I am an Ashpes Girl. My mom married my dad who had that last name and they produced me and my sister. We were always known as The Ashpes Girls, either me and my sister together (far easier than trying to remember who was whom which became difficult around the time we were both in high school) or with my mom. When I got married, I had my middle name legally changed to Ashpes so I would remain an Ashpes Girl. When my daughter came on the scene a decade ago, she didn’t need to have the name on her birth certificate, she was born an Ashpes Girl. Her first summer, she joined us on our annual Ashpes Girls trip to Rehoboth Beach. And once she was old enough to sit through an entire film, she joined us with our annual Ashpes Girls tradition of going to the movies on Christmas Day.
We’ve done well finding Christmas Day movies that both she and we would enjoy – Mary Poppins, Beauty and the Beast, The Greatest Showman. But those movies were geared towards an audience of 5 to 95 and I was a bit hesitant in having her see Little Women. See, unlike the rest of us Ashpes Girls, my daughter isn’t a bookworm. She likes to read, she’s doing extremely well in school, but her desire to curl up with a book on a Sunday afternoon or find pockets of reading like I did on car rides and while waiting in line at the grocery store only comes in fits and starts. While I reread books until I have them memorized down to the location of favorite passages on pages, her room is littered with never-finished novels that didn’t grab her attention. I haven’t offered her Little Women because I know once she starts and doesn’t finish a book, she has no desire to return. And it would break my heart to find a book that defined so much of my childhood be discarded under her bed next to a Shopkin and an American Girl doll shoe.
But the three original Ashpes Girls, we wanted to see Little Women on Christmas Day. In fact, it was never discussed, just assumed. And when we saw it would be playing at the wonderful historic theater in our city’s center it made it even more perfect. If my daughter didn’t like it, that would be way easier to accept than her discarding the book. But I really really wanted her to like it.
I was so into the movie, I didn’t look at her often during it. For a time, she rested on my arm, for a time I put my arm around her, but I couldn’t tell if that was out of boredom or the wonderfulness of a young sentimental tween. I knew the story had her when she whispered to me, “Ma, does Beth die? Y or N?”

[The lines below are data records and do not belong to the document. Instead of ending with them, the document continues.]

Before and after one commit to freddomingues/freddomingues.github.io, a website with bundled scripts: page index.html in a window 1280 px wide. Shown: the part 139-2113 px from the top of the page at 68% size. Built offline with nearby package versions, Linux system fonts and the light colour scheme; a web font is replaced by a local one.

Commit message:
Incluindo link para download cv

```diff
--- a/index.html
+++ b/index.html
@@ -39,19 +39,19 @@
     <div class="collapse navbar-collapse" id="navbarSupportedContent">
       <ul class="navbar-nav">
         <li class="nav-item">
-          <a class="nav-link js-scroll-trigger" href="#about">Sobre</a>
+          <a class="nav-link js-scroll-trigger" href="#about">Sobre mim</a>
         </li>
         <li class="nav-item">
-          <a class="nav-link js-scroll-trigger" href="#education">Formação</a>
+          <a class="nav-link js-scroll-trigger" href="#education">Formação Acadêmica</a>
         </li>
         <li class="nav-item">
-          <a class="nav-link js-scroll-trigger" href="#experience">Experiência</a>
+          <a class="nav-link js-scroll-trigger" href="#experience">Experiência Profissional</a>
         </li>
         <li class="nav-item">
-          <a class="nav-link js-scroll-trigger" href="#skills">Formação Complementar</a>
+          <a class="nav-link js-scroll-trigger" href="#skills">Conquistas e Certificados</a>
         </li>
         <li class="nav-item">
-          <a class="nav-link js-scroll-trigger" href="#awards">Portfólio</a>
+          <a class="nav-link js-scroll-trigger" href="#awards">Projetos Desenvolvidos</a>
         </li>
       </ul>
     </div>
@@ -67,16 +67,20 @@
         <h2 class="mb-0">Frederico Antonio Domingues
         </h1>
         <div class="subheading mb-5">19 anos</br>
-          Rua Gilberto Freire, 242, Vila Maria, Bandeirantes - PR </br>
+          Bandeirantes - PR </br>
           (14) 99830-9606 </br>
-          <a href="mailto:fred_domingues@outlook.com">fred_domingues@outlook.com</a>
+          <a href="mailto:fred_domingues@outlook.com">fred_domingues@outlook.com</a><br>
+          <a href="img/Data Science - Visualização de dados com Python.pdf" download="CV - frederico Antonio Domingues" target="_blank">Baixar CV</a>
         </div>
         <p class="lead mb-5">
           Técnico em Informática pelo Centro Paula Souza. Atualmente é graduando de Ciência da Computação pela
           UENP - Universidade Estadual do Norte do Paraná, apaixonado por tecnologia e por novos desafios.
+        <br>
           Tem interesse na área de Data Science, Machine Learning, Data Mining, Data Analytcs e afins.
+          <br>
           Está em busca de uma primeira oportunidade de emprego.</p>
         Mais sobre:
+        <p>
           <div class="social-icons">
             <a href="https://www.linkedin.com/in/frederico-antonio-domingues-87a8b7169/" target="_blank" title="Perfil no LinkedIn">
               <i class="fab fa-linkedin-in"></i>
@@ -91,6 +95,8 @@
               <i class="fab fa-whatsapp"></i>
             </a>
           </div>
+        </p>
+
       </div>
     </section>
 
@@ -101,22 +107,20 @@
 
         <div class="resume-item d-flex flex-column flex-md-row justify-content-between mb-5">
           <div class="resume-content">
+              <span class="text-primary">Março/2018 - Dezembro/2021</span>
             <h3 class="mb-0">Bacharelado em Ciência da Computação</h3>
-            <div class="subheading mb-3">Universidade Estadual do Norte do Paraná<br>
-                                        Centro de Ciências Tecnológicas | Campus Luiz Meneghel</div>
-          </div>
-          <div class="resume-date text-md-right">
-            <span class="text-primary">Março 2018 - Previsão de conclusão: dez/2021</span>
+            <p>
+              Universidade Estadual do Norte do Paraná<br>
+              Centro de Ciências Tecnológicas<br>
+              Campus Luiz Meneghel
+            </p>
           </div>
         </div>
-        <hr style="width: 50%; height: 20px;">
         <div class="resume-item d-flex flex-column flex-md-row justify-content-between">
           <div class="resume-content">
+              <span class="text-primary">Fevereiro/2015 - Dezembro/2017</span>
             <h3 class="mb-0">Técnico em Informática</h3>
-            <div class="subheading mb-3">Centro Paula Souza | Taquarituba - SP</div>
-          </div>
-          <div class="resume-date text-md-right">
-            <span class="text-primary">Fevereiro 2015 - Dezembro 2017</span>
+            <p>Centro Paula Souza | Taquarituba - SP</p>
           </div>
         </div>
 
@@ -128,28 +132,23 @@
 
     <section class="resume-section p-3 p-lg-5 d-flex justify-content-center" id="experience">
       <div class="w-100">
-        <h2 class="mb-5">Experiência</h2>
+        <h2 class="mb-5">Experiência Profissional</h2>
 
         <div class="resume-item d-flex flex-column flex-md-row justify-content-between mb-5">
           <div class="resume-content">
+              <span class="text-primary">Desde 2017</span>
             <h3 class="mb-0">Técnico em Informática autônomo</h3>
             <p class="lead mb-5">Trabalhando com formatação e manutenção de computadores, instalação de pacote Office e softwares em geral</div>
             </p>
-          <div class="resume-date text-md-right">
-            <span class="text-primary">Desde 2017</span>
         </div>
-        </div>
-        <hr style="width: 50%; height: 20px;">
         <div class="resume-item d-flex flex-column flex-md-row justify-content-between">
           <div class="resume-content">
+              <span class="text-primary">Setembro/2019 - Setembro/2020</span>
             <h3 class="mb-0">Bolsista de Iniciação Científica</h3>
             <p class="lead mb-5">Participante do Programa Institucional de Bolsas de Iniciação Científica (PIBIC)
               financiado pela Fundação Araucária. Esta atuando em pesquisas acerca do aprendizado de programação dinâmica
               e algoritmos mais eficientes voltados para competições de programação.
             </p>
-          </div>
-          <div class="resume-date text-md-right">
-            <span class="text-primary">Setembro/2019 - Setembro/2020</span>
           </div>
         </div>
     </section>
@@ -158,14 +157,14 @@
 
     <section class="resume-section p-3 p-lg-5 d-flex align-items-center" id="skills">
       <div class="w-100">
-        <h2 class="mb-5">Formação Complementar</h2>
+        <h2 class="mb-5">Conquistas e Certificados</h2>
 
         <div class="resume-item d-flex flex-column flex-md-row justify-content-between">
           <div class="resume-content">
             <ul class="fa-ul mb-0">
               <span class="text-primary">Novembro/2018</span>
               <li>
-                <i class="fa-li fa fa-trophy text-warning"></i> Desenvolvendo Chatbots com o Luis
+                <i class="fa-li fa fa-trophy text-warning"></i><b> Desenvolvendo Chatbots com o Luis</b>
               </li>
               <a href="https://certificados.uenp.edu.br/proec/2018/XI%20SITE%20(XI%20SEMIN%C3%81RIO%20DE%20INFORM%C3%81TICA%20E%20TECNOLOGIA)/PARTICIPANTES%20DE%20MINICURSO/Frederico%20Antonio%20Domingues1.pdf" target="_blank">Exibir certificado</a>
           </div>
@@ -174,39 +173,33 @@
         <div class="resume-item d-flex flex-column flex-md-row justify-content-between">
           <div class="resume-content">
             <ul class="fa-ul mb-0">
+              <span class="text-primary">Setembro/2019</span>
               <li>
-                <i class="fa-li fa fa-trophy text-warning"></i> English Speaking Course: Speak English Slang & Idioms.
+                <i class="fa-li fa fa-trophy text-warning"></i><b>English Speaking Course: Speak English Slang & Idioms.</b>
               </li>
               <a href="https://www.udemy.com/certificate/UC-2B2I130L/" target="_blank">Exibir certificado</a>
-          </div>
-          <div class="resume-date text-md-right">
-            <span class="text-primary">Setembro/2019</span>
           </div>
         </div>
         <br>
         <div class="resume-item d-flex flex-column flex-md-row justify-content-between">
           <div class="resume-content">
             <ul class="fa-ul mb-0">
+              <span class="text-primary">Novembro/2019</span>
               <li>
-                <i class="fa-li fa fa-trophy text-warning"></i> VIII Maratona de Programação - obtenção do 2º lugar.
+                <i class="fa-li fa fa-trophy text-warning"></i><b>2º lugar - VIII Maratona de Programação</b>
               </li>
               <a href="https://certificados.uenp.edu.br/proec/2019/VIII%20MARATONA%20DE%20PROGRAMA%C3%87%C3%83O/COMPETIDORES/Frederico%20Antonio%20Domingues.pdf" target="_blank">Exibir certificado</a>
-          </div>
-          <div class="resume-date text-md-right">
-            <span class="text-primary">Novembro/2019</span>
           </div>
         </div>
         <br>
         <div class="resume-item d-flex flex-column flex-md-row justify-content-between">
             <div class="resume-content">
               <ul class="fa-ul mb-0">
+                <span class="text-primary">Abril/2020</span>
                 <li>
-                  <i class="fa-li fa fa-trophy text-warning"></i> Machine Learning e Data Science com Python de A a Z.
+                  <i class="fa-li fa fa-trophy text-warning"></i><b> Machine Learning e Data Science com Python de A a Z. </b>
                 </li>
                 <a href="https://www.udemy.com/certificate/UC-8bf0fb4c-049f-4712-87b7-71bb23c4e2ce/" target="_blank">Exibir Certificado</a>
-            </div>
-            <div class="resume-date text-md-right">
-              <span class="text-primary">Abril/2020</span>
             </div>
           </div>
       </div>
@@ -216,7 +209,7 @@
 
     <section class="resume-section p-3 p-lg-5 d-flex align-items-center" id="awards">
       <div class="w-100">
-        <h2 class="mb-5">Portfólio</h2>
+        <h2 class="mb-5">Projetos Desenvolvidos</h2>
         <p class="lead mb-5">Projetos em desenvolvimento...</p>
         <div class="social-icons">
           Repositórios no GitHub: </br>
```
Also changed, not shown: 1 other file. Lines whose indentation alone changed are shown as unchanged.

When the movie ended, we all clapped, not just because that’s what we do at this charming historic theater in our city center, but because the film was so good and did such a good job of being fresh and new yet so respectful of and consistent to the book. My sister shared as they got up from their chairs and gathered their coats that my daughter asked her, “Which sister are you?” When my daughter caught up with me in the aisle, she said, “I enjoyed my first dramatic film!” As we walked to the car, the four Ashpes Girls guessed which March sister another connected with and then shared why we connected with her. I didn’t want to tell my daughter which March sister I thought she was, I didn’t want her to question herself. And I didn’t want her to feel she had to pick one like I did when my friends discussed SATC. When she shared she felt she was a hybrid of two sisters, I saw both characteristics in her and got teary in thinking how much she has grown and developed into her own unique person.